As a business owner, there may be times when an employee may turn to you to ask for help, such as an advance in pay, in order to address a particular hardship. Of course you want to help, but lending money to an employee should only be considered after all other options are pursued. There are risks and rewards associated with helping an employee in times of need, many can be associated with being legally compliant, which we share here: “Employer Lending: Exposing Risks and Rewards”
There are other options that are available without becoming a lender – such as a 401(k) loan.

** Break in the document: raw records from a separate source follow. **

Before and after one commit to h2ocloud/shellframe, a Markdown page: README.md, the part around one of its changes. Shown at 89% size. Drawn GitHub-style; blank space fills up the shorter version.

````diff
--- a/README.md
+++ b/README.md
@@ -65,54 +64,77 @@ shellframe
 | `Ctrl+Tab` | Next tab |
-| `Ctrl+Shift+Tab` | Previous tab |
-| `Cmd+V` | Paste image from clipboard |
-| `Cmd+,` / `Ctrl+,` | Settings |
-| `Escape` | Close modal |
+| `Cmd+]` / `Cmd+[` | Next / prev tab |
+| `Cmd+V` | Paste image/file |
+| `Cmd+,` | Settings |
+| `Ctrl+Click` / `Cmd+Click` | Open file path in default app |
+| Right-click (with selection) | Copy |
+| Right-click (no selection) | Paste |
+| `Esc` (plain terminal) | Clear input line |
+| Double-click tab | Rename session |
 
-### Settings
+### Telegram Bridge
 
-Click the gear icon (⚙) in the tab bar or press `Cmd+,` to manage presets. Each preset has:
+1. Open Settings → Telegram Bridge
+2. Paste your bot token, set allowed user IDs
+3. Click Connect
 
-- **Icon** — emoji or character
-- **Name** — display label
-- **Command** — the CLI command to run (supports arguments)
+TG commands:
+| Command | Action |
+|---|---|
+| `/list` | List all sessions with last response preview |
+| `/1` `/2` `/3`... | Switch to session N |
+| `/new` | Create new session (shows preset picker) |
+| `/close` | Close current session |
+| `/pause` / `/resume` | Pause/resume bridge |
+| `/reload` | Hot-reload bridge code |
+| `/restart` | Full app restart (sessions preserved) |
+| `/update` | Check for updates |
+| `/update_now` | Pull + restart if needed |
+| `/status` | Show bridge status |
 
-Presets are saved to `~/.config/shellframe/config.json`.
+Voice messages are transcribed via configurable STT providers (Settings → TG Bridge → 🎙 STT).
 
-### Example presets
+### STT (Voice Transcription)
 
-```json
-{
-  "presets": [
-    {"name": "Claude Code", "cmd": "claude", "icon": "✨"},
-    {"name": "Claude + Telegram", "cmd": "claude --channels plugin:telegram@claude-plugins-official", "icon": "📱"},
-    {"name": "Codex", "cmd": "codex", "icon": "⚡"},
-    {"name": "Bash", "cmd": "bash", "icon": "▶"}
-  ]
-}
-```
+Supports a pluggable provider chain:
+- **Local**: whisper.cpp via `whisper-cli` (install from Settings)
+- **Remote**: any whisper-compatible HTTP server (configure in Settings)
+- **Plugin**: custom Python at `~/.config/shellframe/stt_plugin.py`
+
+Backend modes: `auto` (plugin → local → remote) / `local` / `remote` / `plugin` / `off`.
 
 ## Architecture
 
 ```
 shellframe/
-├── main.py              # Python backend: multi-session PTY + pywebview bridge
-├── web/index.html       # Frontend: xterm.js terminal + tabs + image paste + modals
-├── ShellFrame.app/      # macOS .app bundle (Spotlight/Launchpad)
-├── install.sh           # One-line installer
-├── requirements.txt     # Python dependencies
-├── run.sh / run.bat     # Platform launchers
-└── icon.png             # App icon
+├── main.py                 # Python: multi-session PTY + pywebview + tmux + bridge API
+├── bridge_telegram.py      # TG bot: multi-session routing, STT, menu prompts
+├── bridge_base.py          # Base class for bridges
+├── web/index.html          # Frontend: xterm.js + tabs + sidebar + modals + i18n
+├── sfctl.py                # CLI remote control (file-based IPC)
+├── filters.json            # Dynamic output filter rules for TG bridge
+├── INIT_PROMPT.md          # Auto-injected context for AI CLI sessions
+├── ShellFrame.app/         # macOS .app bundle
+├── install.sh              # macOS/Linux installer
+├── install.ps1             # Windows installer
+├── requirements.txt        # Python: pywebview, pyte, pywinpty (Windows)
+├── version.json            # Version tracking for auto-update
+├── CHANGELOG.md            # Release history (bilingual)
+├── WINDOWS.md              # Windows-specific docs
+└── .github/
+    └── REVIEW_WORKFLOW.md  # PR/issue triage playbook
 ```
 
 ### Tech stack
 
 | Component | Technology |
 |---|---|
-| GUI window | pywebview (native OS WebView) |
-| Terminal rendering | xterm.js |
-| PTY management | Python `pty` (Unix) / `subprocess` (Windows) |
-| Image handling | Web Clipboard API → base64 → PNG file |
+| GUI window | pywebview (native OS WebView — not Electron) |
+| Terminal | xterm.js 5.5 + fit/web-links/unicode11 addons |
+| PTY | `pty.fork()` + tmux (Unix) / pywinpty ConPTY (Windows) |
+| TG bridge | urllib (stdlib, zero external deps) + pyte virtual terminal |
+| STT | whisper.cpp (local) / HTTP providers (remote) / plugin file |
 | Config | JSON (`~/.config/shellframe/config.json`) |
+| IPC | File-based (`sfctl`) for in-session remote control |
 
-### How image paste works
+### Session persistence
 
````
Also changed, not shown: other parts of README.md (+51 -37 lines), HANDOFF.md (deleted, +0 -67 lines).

According to SBA.gov, “ If the employee has an account in your 401(k) and the plan allows loans, the business doesn’t have to become a lender. Instead, the employee can borrow up to 50% of his/her account balance (up to a maximum of $50,000). The plan must charge a reasonable rate of interest and repayment must be made in level payments over a period of no more than five years (there’s an exception to this repayment period for loans to buy homes). But caution the employee that if he or she leaves the job—voluntarily or otherwise—the loan must be repaid in full (usually within 30 or 60 days). The failure to do this results in having the outstanding balance treated as a taxable distribution; if the employee is under age 59-1/2, the distribution is taxable and subject to a 10% penalty. Find details about plan loans from the IRS”
All this sounds pretty good and reasonable, right? The Employee is able to obtain funds and address their financial hardship, and business risk is mitigated. Or so it seems…
The challenge that business owners need to be mindful of in regards to 401(k) loans to employees is in association with “pension leakage” for fiduciary liability. Pension leakage describes when assets intended to support the employee in retirement ‘leak’ out of tax-favored 401(k) plans prematurely.
According to a Gallup poll, “The majority of non-retired investors in the United States say their employer offers a 401(k) plan, and of these 89% say they participate in it. Yet 21% of those who participate in such a plan say they have either taken out a 401(k) loan or even taken an early withdrawal from the plan in the last 5 years.”The bad news is that if gone unchecked, plan borrowing outgrows the plans original purpose, and the funds are not sufficient to accommodate the employee(s) when expected. Of course the ugly side is that there are there are potential legal and tax implications associated with a 401(K) loan in case it defaults.
But there are alternatives that can be considered, such as having a third-party available to manage loans when an employee needs some extra funding during a financial hardship.
A third-party can not only facilitate an employee loan program, but also have tools available to help the employee be better prepared in the future with financial education.